Post the match, while a cacophony was building up marking India as firm favorites, James Neesham had to remind reporters, and perhaps his own team, that the loss came in a mismatch. “I think they (Indian bowlers) were firing in all cylinders. Any game you play where you play all the fifteen players gives you the luxury of the bowlers coming back fresher, he remarked wryly and added, “But I thought their seamers hit the deck hard and obviously you know what you get from their spinners as well. So it was pretty challenging.”
One of India’s problems is identifying their best bowling attack. The warm-up game acted as a chance to test them all and India went in with the option of playing all fifteen members. Mohammed Shami, Bhuvneshwar Kumar and Jasprit Bumrah came out with success while Umesh Yadav did well in the little that he had to do. A worrying unticked box would be the new ball efforts of Hardik Pandya (6-0-49-0), leaving the balance of the side still unshaped. They will have one more practice game against Bangladesh (on 30th May) to iron the chinks out while strengthening that bubble before the big clash against Pakistan in their opening game. They will need to make themselves believe that it isn’t a matter of life and death even as everyone around them tries to make it one.
New Zealand too have the problem of plenty to choose from and will get a chance against Sri Lanka to test out their skills. They have the reputation of coming out of the shadows in ICC tournaments.
In the brave new world of ODI cricket where par scores are getting higher and higher, Neesham and the rest of the bowling ilk realise that it is no longer an age of innocence. “I look forward to copping a bit of short stuff in every game,” laughs Neesham. “But that’s the nature of ODI cricket now I suppose. If you do just the ball up there and hoping for the best, a lot of times you’re going to get hit over your head. The way the game has been evolving and with par scores getting higher and higher, you do have to change your lengths a lot more and the bouncer is one of them.”

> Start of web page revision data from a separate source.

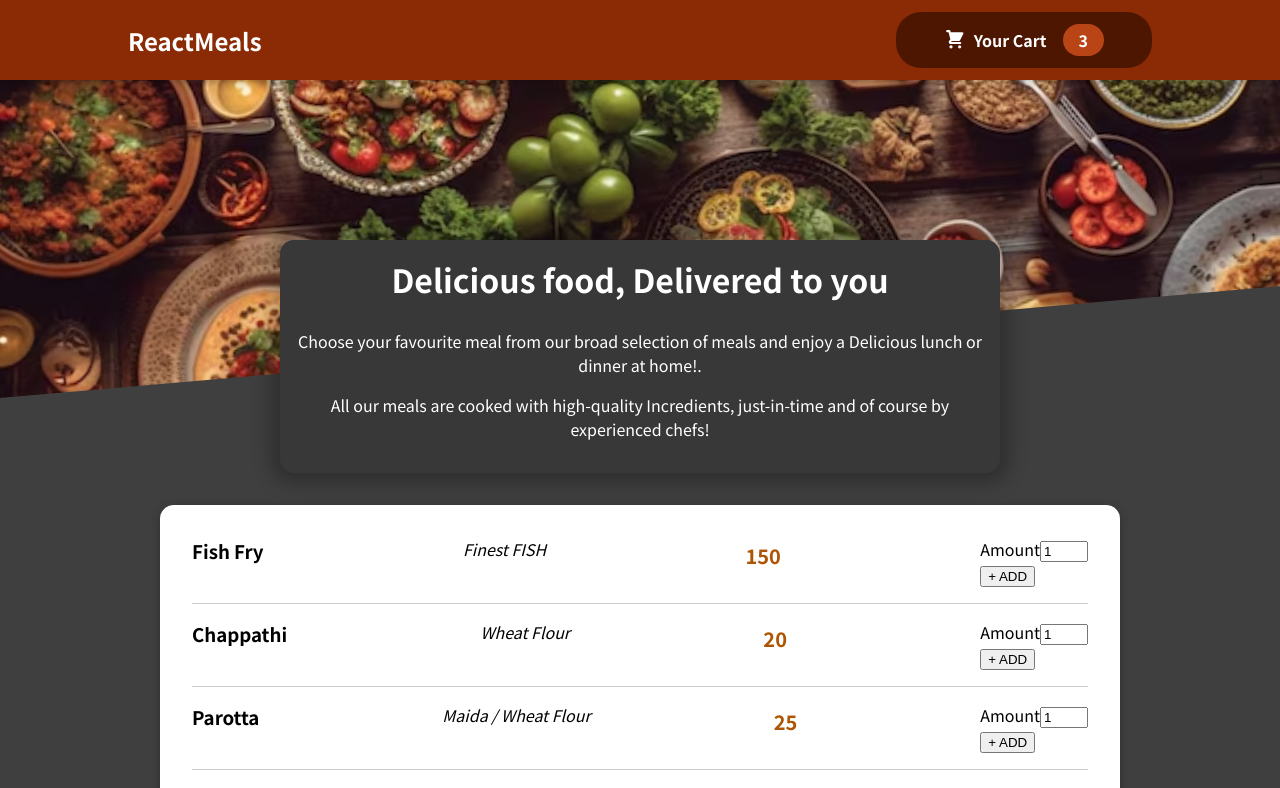
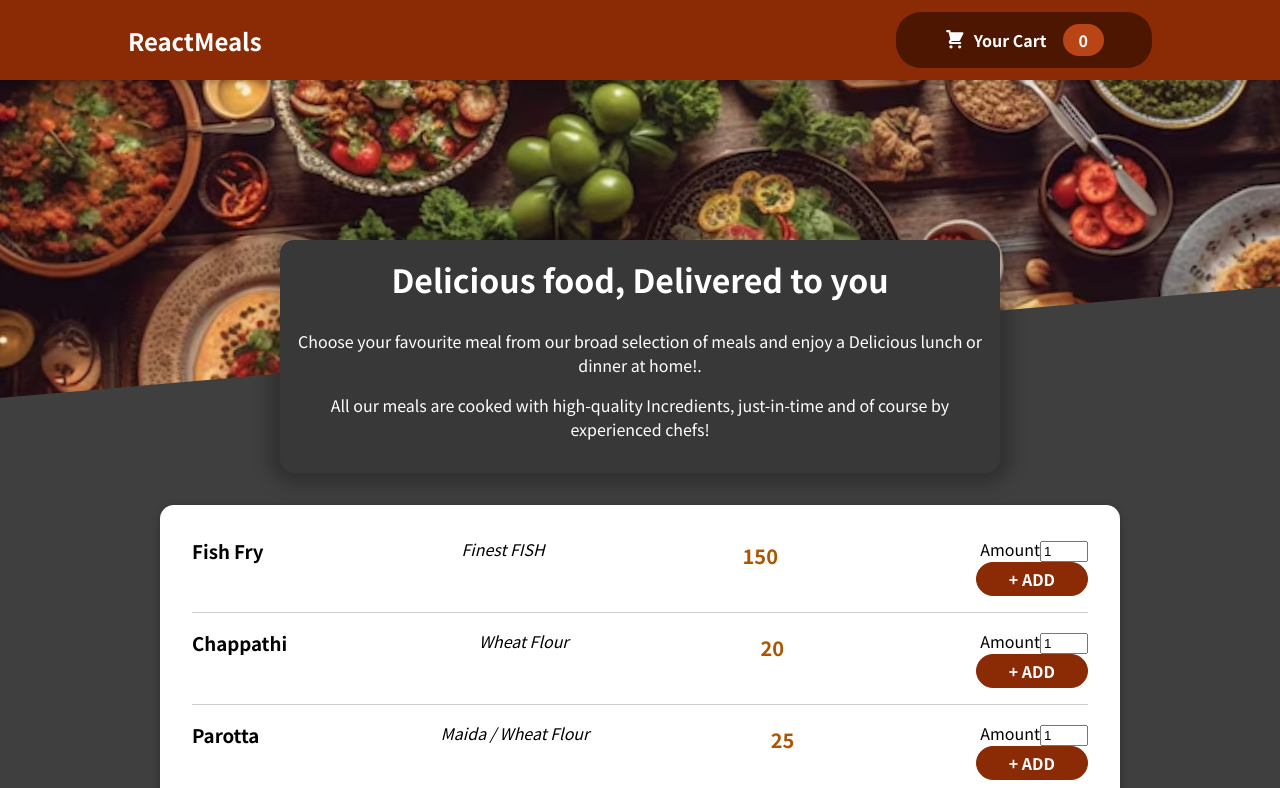
Before and after one commit to bha4/-Restaurant-app, a React (Create React App) app: page / in a window 1280 px wide. Shown: the top 788 px of the page. Built offline with nearby package versions, Linux system fonts and the light colour scheme.

Commit message:
Implementing the cart Item page

```diff
--- a/src/App.js
+++ b/src/App.js
@@ -2,6 +2,7 @@ import React,{useState} from "react";
 import Cart from "./components/Cart/Cart.js";
 import Header from "./components/Layout/Header";
 import Meals from "./components/Meals/Meals.js";
+import Provider from "./store/provider.js";
 
 function App() {
   const [cartShown,setCartShown]=useState(false)
@@ -14,13 +15,13 @@ function App() {
     setCartShown(false);
   };
   return (
-    <>
-      {cartShown && <Cart onClose={hideCartHandler}/>}
+    <Provider>
+      {cartShown && <Cart onClose={hideCartHandler} />}
       <Header onShow={shownCartHandler} />
       <main>
         <Meals />
       </main>
-    </>
+    </Provider>
   );
 }
 
--- a/src/components/Cart/Cart.js
+++ b/src/components/Cart/Cart.js
@@ -1,19 +1,16 @@
-import React from "react";
+import React, { useContext } from "react";
 import Modal from "../UI/Modal";
 import "./Cart.css";
+import Context from "../../store/context";
 
 const Cart = (props) => {
+    const cartCont =useContext(Context);
   const cartItems = (
     <ul className="cart-items">
-      {[
-        {
-          ID: "5",
-          Name: "Dosa",
-          Desc: "Rice Flour",
-          Price: "20",
-        },
-      ].map((meal) => (
-        <li key={meal.ID}> {meal.Name}</li>
+      {cartCont.items.map((meal) => (
+        <li>
+          {meal.name}  {meal.price}  {meal.quantity}
+        </li>
       ))}
     </ul>
   );
--- a/src/components/Layout/HeaderCartButton.js
+++ b/src/components/Layout/HeaderCartButton.js
@@ -1,15 +1,22 @@
-import React from "react";
+import React, { useContext } from "react";
 import CartIcon from "../Cart/CartIcon";
 import "./HeaderCartButton.css";
+import context from "../../store/context";
+
 
 function HeaderCartButton(props) {
+  const cartCont = useContext(context);
+  let quantity = 0;
+  cartCont.items.forEach((item) => {
+    quantity = quantity + Number(item.quantity);
+  })
   return (
     <button className="button" onClick={props.onCartClick}>
       <span className="icon">
         <CartIcon />
       </span>
       <span>Your Cart</span>
-      <span className="badge">3</span>
+      <span className="badge">{quantity}</span>
     </button>
   );
 }
--- a/src/components/Meals/MealItem/MealItem.js
+++ b/src/components/Meals/MealItem/MealItem.js
@@ -9,7 +9,7 @@ function MealItem(props) {
         <div className="description">{props.desc}</div>
         <div className="price">{props.price}</div>
         <div>
-          <MealItemForm />
+          <MealItemForm id={props.id} item={props} />
         </div>
       </div>
     </li>
--- a/src/components/Meals/MealItem/MealItemForm.js
+++ b/src/components/Meals/MealItem/MealItemForm.js
@@ -1,17 +1,29 @@
-import React from "react";
+import React, { useContext } from "react";
+import "./MealItemForm.css"
 import Input from "../../UI/Input";
-function MealItemForm() {
+import Context from "../../../store/context";
+
+function MealItemForm(props) {
+  const cart = useContext(Context);
+  const addItemsToCart = (event) => {
+    event.preventDefault();
+    const quantity = document.getElementById("amount" + props.id).value;
+    cart.addItem({ ...props.item, quantity: quantity });
+  };
   return (
     <form className="form">
-      <Input label="Amount" input={{
-        id:"amount",
-        type:"number",
-        min:"1",
-        max:"5",
-        step:"1",
-        defaultValue:"1"
-      }}/>
-      <button>+ ADD</button>
+      <Input
+        label="Amount"
+        input={{
+          id: "amount" +props.id,
+          type: "number",
+          min: "1",
+          max: "5",
+          step: "1",
+          defaultValue: "1",
+        }}
+      />
+      <button onClick={addItemsToCart}>+ ADD</button>
     </form>
   );
 }
--- /dev/null
+++ b/src/store/context.js
@@ -0,0 +1,8 @@
+import {createContext} from 'react'
+
+const Context = createContext({
+    items:[],
+    addItem:(item)=>{},
+    removeItem:(id)=>{}
+});
+export default Context
--- /dev/null
+++ b/src/store/provider.js
@@ -0,0 +1,20 @@
+import { useState } from "react";
+import context from "./context";
+
+const Provider = (props) => {
+   const [items, setItems] = useState([]);
+     const addItemToCart = (item) => {
+       setItems([...items, item]);
+     };
+;
+   const removeItemFromCart =(id)=>{}
+    const cartContext = {
+      items: items,
+      addItem: addItemToCart,
+      removeItem: removeItemFromCart,
+    };
+  return (
+    <context.Provider value={cartContext}>{props.children}</context.Provider>
+  );
+};
+export default Provider;
```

For Luke Ronchi, the great unknown is still what kind of pitch turns up on match day. “You just never know! England made 400 against us and before that game we didn’t think that we could make 400. Anything’s possible. It depends on the wickets. They might be green, they might be slow. I think you just want to play the way you play as best as possible. If you get 350-400, then brilliant. I don’t think you set out thinking the benchmark is 400.”
England wouldn’t have imagined in their wildest dreams that they would be in this position just two years after the World Cup debacle of 2015. They have managed back-to-back wins against South Africa with their batting line up evoking fear in opposition ranks. And they will know that reinforcing this fear is key to their chances of winning the tournament.
Come June 1, there will be no time left for the teams to do things differently, and successfully. It is this air of rehearsal that surrounds the cricket teams in London before the main event. Be it the teams, or the organisers, there are plenty of things to plot through in the short time available as they attempt to create a cricket carnival. And if they are to remember tomorrow with pride, then this is the time to get into groove.